--Have you ever seen a man get beaten for trying to escape the island?

“If you did something like that in such a small place like this, everyone will know about it right away. You see, we used to walk by the dorm. So I’ve seen people getting admonished, but nothing absurd like that. There was no abuse. We all played together. All the time. In school too.”

--Were there steel fences?

“What? No.”

--When the war ended, how did the people from the Peninsula react?

“That is what I don’t know.”

--How were your classmates?

“They all suddenly disappeared ”

--Did they just disappear one day?

“Well we just have no idea when they went back. No idea.”

--I see. But I suppose for someone who has never heard an islander’s account, they might think something bad may have happened.

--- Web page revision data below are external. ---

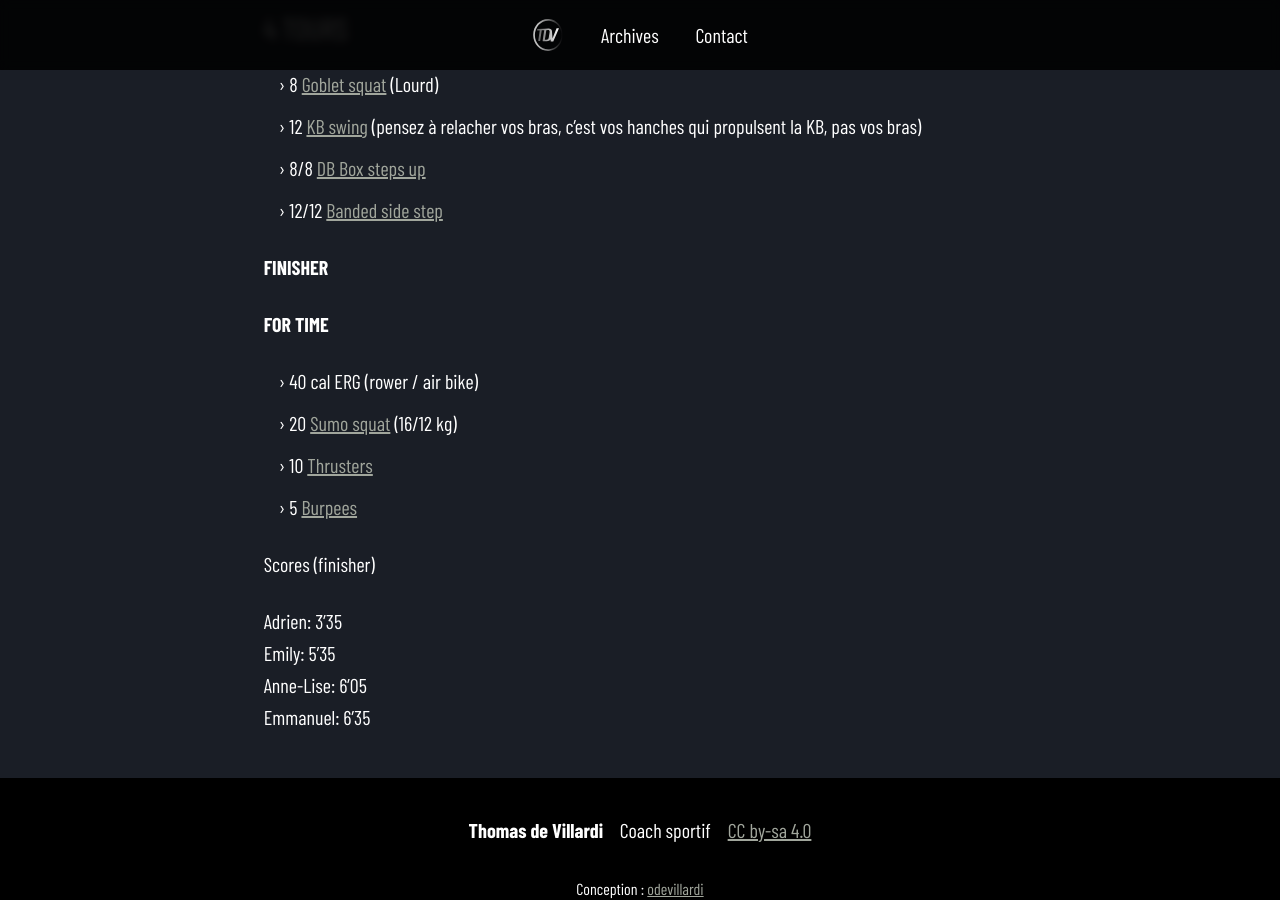
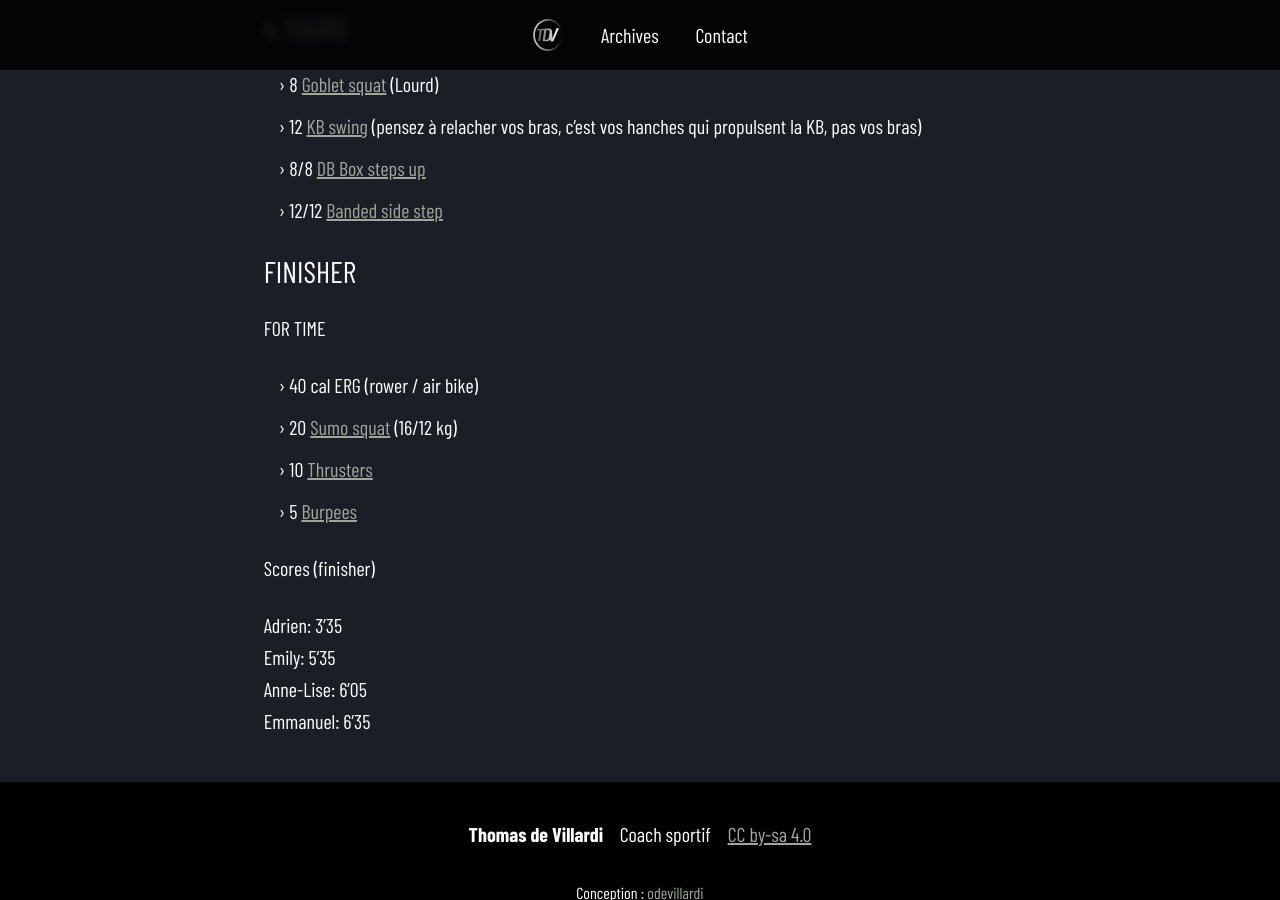
Before and after one commit to odevillardi/tdv, a Jekyll site: the page built from _posts/2023-01-06-07-ppl-leg-day.md, in a window 1280 px wide and 900 px high, scrolled down 1498 px. Built offline with Jekyll 4.4.1, drawn with Linux system fonts in a browser that asks for light colours; a script that is not in the unit is left out.

Commit message:
Update Journal “2023-01-06-07-ppl-leg-day”

```diff
--- a/_posts/2023-01-06-07-ppl-leg-day.md
+++ b/_posts/2023-01-06-07-ppl-leg-day.md
@@ -23,9 +23,9 @@ duration: 30 min
 * 8/8 [DB Box steps up ](https://www.youtube.com/watch?v=37tVohr7LcE)
 * 12/12 [Banded side step](https://www.youtube.com/shorts/UUNyxR0okO4)
 
-**FINISHER**
+#### FINISHER
 
-**FOR TIME**
+FOR TIME
 
 * 40 cal ERG (rower / air bike)
 * 20 [Sumo squat](https://www.youtube.com/watch?v=WepILpVDm4Y) (16/12 kg)
```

“That’s not possible”

--It’s not possible?

“That is absolutely not possible. I’m not sure about the Korean people, but for the Japanese people, the work was just as hard, so everyone cut corners. When we cut corners, we got scolded, which made us want to quit, so we’d think about escaping. So those things happened, but only sometimes. It’s true that they were strict about it. If we didn’t show up at work.”

--If you don’t show up at work, and if you slack.

“Yes.”

--They’d say go to work.。

“Yes, they managed us strictly in that sense. But that doesn’t mean - that they killed people, you know. I’ve seen them using bamboo swords, but nothing more than that. It’s just not possible. The Japanese were treated the same way. It wasn’t just the Korean people who were treated that way.”

--I see. Workers who were slacking were told to go to work but nothing more than that?

“Nothing more than that. Not at all.”

--A Korean person testified that even when he had diarrhea, a (Japanese) person used a wooden stick to strike him and kick him, and made him go to work.

“I don’t think that’s true. It’s not possible. Because the ones that were at the dorm were, you know. But I don’t think that happened. At all. You know, they were strict to those who slacked. But the people in charge of them, they were Koreans too. I don’t think Japanese people were involved much.”

--You mean the people in charge of the Korean draftees and workers were themselves Korean?

“I think so. I don’t think Japanese people were involved much. There was only one dorm. It was here. That’s where it was.”

(continued)


 

Koko Kato

Managing Director, National Congress of Industrial Heritage,
 Special Advisor to the Cabinet since July 2015,
 “Coordinator of Sites of Japan’s Meiji Industrial Revolution” World Heritage Council,Chair, Industry Project team, Chair, Interpretation Committee of Cabinet Secretariat,Project Leader, Sakubei Yamamoto Collection UNESCO Memory of the World Visiting Professor, University of Tsukuba (April 1 2015-March 31 2016);

Graduated from Keio University Faculty of Litterature, Tokyo headquarters of CBS News.Harvard Kennedy School with an MCRP in City and Regional Planning (1987-1989), with special focus on corporate towns and their economic development.Since graduating at Harvard Kennedy School, Koko Kato started her own company and became involved in private activities while conducting international research about corporate towns and their industrial heritage. She authored the book titled “Industrial Heritage” (Nihon Keizai Shimbunsha, 1999), essays in “Economist” (Japan’s weekly magazine), “Gakuto”,“Shincho 45” and “Chiri” etc. Koko Kato was Director, and one of the principal authors, of the Nomination Document for the inscription of Japan’s Meiji Industrial Revolution on the World Heritage List, and its digest edition. She is also Director of several booklets and the principal Website related to Japan’s Meiji Industrial Revolution.